Stored entries:
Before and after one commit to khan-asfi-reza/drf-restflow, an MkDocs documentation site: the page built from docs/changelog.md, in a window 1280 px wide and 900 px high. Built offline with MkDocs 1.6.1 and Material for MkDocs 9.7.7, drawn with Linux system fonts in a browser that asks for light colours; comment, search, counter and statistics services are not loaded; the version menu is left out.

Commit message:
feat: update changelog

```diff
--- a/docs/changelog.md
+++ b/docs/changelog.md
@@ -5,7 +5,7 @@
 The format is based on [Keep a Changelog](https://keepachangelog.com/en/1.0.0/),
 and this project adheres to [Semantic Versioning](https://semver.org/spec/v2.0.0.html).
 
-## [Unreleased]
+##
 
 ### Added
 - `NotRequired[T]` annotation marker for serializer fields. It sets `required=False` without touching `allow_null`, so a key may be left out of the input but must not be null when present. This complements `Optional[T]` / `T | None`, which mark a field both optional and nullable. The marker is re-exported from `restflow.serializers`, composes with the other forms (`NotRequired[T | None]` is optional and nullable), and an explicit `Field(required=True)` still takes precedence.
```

...

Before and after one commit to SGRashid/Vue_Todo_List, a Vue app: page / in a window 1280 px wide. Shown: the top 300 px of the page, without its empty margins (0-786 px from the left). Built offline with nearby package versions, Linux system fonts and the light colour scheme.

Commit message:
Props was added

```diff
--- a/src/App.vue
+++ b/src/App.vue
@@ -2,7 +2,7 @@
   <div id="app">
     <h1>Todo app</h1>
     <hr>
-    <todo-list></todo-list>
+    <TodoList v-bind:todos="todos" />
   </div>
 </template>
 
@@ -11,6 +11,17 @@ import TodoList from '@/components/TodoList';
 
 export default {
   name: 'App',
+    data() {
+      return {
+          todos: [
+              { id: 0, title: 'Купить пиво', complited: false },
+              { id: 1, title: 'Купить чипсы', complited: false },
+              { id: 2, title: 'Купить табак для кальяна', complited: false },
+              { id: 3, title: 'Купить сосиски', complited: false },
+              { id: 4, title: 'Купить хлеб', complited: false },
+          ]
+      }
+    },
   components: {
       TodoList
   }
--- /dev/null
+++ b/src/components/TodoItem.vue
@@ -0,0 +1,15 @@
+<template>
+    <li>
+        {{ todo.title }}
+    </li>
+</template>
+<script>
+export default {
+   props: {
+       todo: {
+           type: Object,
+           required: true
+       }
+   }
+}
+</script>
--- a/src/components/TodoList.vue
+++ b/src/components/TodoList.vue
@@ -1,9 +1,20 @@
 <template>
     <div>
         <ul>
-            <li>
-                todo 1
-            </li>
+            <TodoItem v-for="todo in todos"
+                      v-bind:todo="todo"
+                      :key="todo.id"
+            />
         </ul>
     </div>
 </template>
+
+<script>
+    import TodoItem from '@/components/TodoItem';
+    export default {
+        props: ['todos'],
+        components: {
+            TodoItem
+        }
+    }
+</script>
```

...

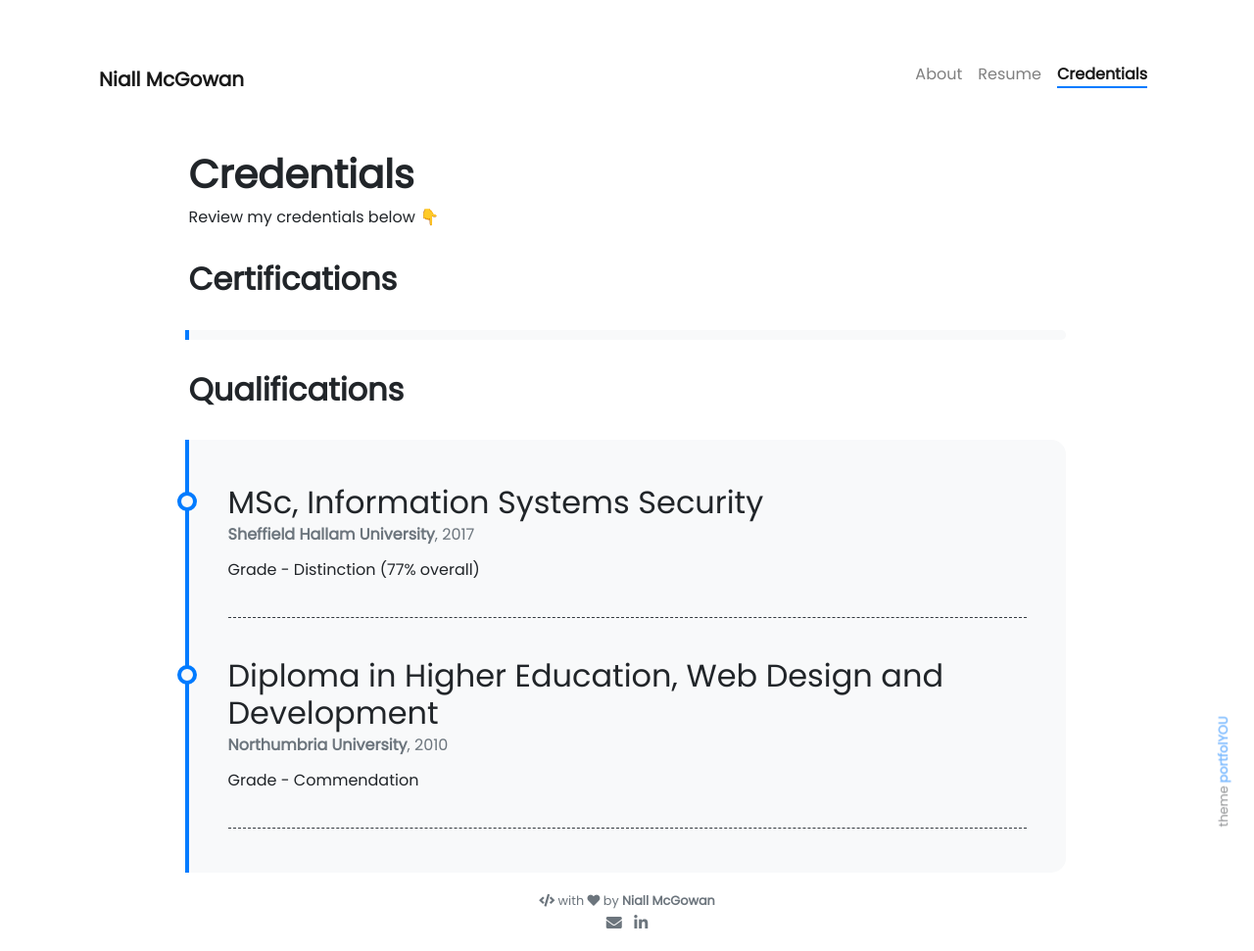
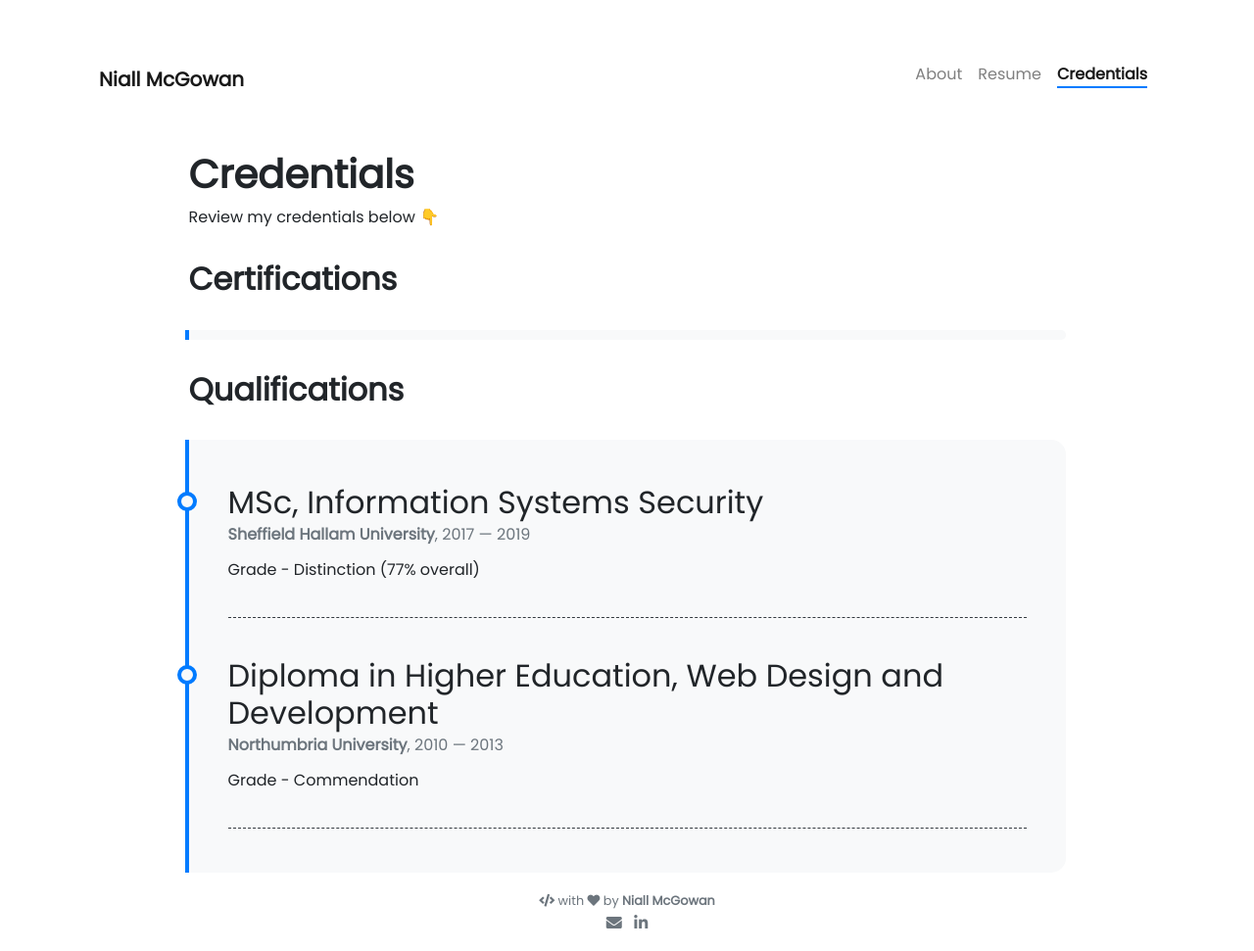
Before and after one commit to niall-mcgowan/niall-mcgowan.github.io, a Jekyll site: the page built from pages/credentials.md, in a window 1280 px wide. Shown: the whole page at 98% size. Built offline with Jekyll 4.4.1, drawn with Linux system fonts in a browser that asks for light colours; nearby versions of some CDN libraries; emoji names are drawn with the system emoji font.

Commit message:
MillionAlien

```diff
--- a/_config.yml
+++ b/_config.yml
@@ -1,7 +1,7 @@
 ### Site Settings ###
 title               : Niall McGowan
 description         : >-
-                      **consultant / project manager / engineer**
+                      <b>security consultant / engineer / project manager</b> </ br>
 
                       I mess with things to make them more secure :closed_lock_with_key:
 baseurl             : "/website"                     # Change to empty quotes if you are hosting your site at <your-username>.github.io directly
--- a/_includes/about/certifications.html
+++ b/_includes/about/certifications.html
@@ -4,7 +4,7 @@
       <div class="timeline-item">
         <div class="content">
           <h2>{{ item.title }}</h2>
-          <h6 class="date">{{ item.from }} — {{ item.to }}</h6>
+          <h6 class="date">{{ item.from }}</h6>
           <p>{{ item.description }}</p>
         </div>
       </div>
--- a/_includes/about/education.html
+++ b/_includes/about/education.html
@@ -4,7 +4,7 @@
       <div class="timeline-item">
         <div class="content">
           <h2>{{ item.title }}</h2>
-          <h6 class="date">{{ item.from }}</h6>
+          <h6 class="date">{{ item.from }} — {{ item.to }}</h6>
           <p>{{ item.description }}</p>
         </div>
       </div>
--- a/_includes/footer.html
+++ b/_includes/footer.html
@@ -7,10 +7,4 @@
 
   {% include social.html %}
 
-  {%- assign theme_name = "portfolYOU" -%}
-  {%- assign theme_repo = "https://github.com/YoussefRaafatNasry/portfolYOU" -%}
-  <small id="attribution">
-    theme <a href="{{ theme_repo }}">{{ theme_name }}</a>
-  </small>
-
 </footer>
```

Action item
Copy each line in the entries above where "components" turns up.

Output
@@ -11,6 +11,17 @@ import TodoList from '@/components/TodoList';
   components: {
+++ b/src/components/TodoItem.vue
--- a/src/components/TodoList.vue
+++ b/src/components/TodoList.vue
+    import TodoItem from '@/components/TodoItem';
+        components: {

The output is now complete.